Four Companies Investors Wish Would Initiate a Dividend
I will not go into detail for these four companies as they are all well known and have seen extreme gains over the past year. Lululemon (LULU) has returned over 150% and is still growing at a very fast pace as the more stores are built. Lululemon may not have consistent growth in cash flow due to expansion, but in the future Lululemon would be a prime candidate to offer a dividend; so long as the company continues to grow at the rates it has the past few years.
The second company that would be a good choice for a dividend in the future is Dominos Pizza (DPZ). Dominos is currently in the same boat as Lululemon, with building expenses high, it is difficult for Dominos to rack up extra cash flow such as a company like Apple (AAPL). Apple is the next company that investors would like to see initiate a dividend. Apple obviously has a very large cash flow that could easily be used for a repurchase program or dividend. Due to the high price of the security, most investors would most likely want to see a dividend.
The final company that has risen over 100% in the past year that I would like to see begin a dividend is Chipotle Mexican Grill (CMG). Unlike Dominos and Lululemon, Chipotle's cash flow has been increasing at a fairly constant rate. I expect some of this to be used for further expansion before a dividend will be available for investors.

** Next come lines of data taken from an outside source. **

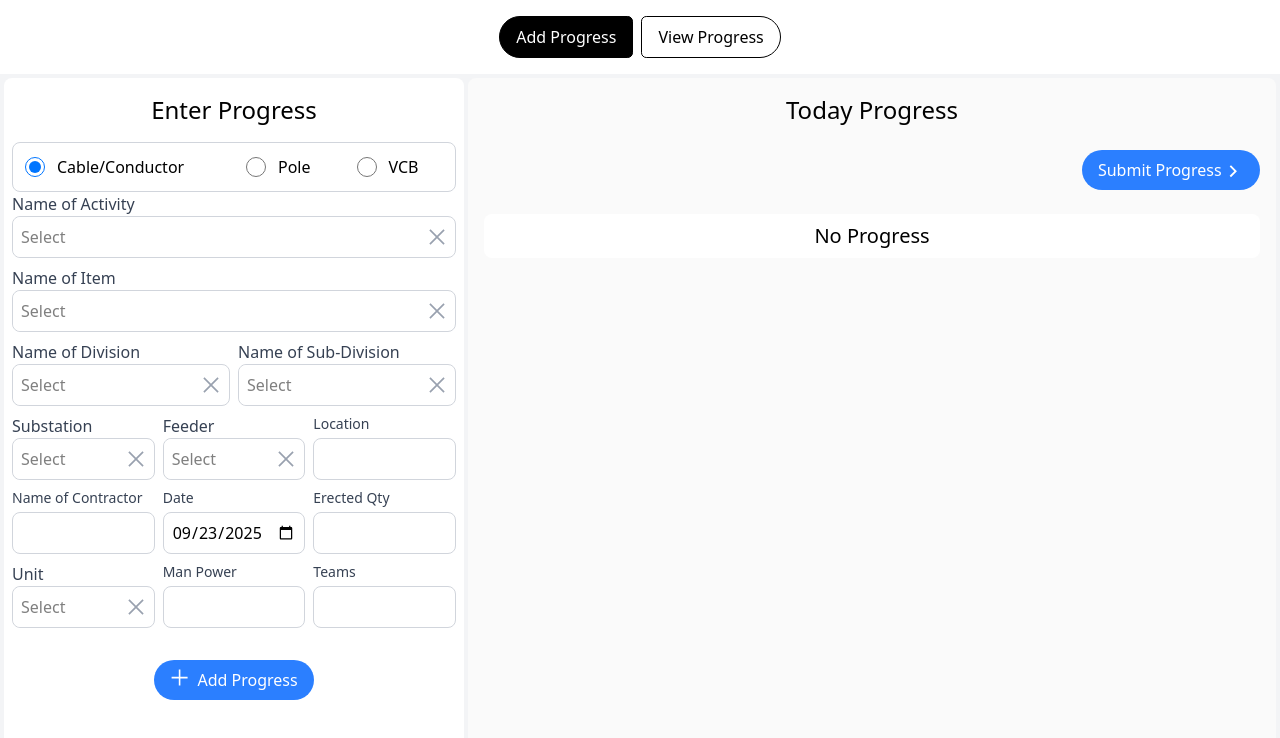
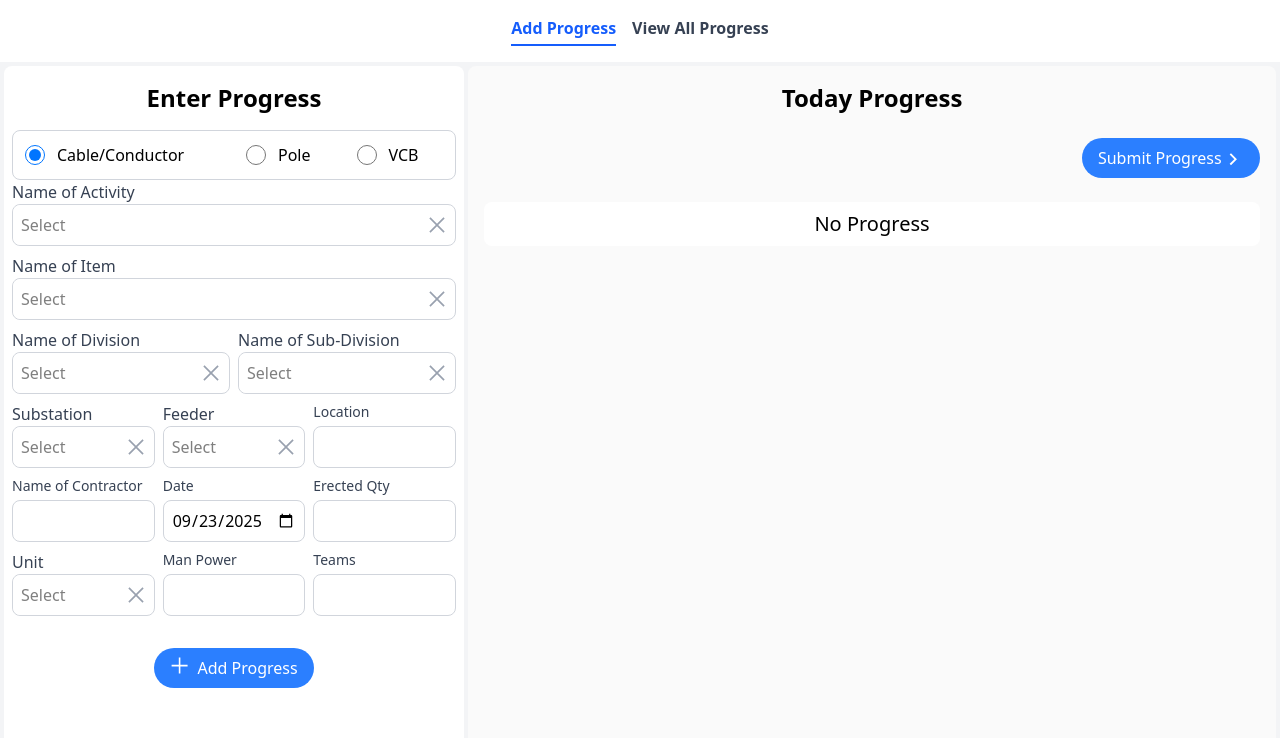
Before and after one commit to sanjay-gobari/RDSS_Progress_Tracker, a React (Vite) app: page /add in a window 1280 px wide. Shown: the top 738 px of the page. Built offline with nearby package versions, Linux system fonts and the light colour scheme.

Commit message:
sone UI changes

```diff
--- a/src/AddProgress.jsx
+++ b/src/AddProgress.jsx
@@ -94,11 +94,22 @@ function AddProgress() {
         setDailyProgress((progress) => [...progress, data])
     };
 
+    const [localFormData,setLocalFormData] = useState({})
+    function handleInputChange(e) {
+        const { name, value } = e.target; // get input's name and value
+        console.log(name, value); // debug
+
+        // if you’re managing state:
+        setLocalFormData(prev => ({
+            ...prev,
+            [name]: value
+        }));
+    }
     return (
 
         <div className='h-full flex p-1 gap-1 bg-gray-100 '>
             <div className='w-[460px] rounded-lg bg-white px-2'>
-                <h2 className='text-center text-2xl py-4'>Enter Progress</h2>
+                <h2 className='text-center text-2xl font-semibold py-4'>Enter Progress</h2>
                 <div className='grid grid-cols-[2fr_repeat(2,1fr)] border border-gray-300 rounded-lg'>
                     {ActivityData.MaterialType.map((option, index) => (
                         <Radio
@@ -127,7 +138,7 @@ function AddProgress() {
                                 else if (field.name === "Feeder") options = ActivityData.Feeders;
                                 return <Dropdown key={idx} name={field.name} label={field.label} options={options} myclass={myclass} />
                             } else {
-                                return <InputField key={idx} name={field.name} label={field.label} type={field.type} myclass={myclass} />
+                                return <InputField key={idx} name={field.name} label={field.label} type={field.type} myclass={myclass} value={localFormData[field.name] || ""} onChange={handleInputChange} />
                             }
                         })}
                     </div>
@@ -141,7 +152,7 @@ function AddProgress() {
 
             </div>
             <div className='flex-1 flex flex-col  overflow-auto rounded-lg px-2 bg-neutral-50'>
-                <h2 className='w-full text-center text-2xl p-4'>Today Progress</h2>
+                <h2 className='w-full text-center text-2xl font-semibold p-4'>Today Progress</h2>
                 <div className='w-fit ml-auto p-2'>
                     <Button1 type="button" className="flex items-center" onClick={handleProgressSubmit} title="submit all Progress">
                         <span className='whitespace-nowrap '>Submit Progress</span>
@@ -232,7 +243,7 @@ function Dropdown({ name, label, options, value, myclass }) {
 
 
 export function InputField({ name, label, type = "text", value, onChange, placeholder, myclass }) {
-    if (type === "date") {
+    if (type === "date" && value==="") {
         value = new Date().toISOString().split("T")[0];
     }
     return (
@@ -270,7 +281,7 @@ export function Radio({ label, checked, onChange, name }) {
     );
 }
 
-export function Button1({ onClick, type, title, children,className }) {
+export function Button1({ onClick, type, title, children, className }) {
     return (
         <button
             className={`cursor-pointer bg-blue-500 py-2 px-4 text-white hover:bg-blue-400 duration-150 rounded-full ${className}`}
@@ -307,12 +318,12 @@ export const DisplayDailyProgress = ({ data, handleDelete }) => {
                                 data.map((elm, i) => (
                                     <tr key={i} className='py-2'>
                                         <td> {i + 1}</td>
-                                        {elm.names.map((el, j) => (
+                                        {elm.names.map((fieldName, j) => (
                                             <td
                                                 key={j}
-                                                className={`p-2 ${el.toLowerCase() === "date" ? "whitespace-nowrap" : ""}`}
+                                                className={`p-2 ${fieldName.toLowerCase() === "date" ? "whitespace-nowrap" : ""}`}
                                             >
-                                                {elm[el]}
+                                                {elm[fieldName]}
                                             </td>
                                         ))}
                                         <td className='whitespace-nowrap'>
--- a/src/Navbar.jsx
+++ b/src/Navbar.jsx
@@ -2,12 +2,12 @@ import { NavLink } from "react-router-dom";
 
 function Navbar() {
     return (
-        <nav className="p-4 flex gap-2 justify-center">
-            <NavBtn to="/add" className="rounded-l-4xl rounded-r-lg ">
+        <nav className="p-4 flex gap-4 justify-center">
+            <NavBtn to="/add" >
                 Add Progress
             </NavBtn>
-            <NavBtn to="/view" className="rounded-l-lg rounded-r-4xl">
-                View Progress
+            <NavBtn to="/view" >
+                View All Progress
             </NavBtn>
         </nav>
     );
@@ -15,10 +15,10 @@ function Navbar() {
 
 export default Navbar;
 
-function NavBtn({ to = "/", children,className }) {
+function NavBtn({ to = "/", children,className="" }) {
     return (
         <NavLink to={to}
-            className={({ isActive }) => (`p-2 px-4 border border-black ${isActive ? "bg-black text-white" : "bg-white "} ${className}`)}
+            className={({ isActive }) => (` pb-1 font-semibold ${isActive ? "border-b-2 text-blue-600 border-blue-600 " : "bg-white text-gray-700 "} ${className}`)}
         >
             {children}
         </NavLink>
```
Also changed, not shown: 1 other file (tests, documents, lock files or other folders).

If Chipotle's share price continues to grow at the rates we have seen the past years, investors may not see a dividend for many years to come; but even without a dividend, just as the three other companies above, Chipotle has returned enough money to keep shareholders happy.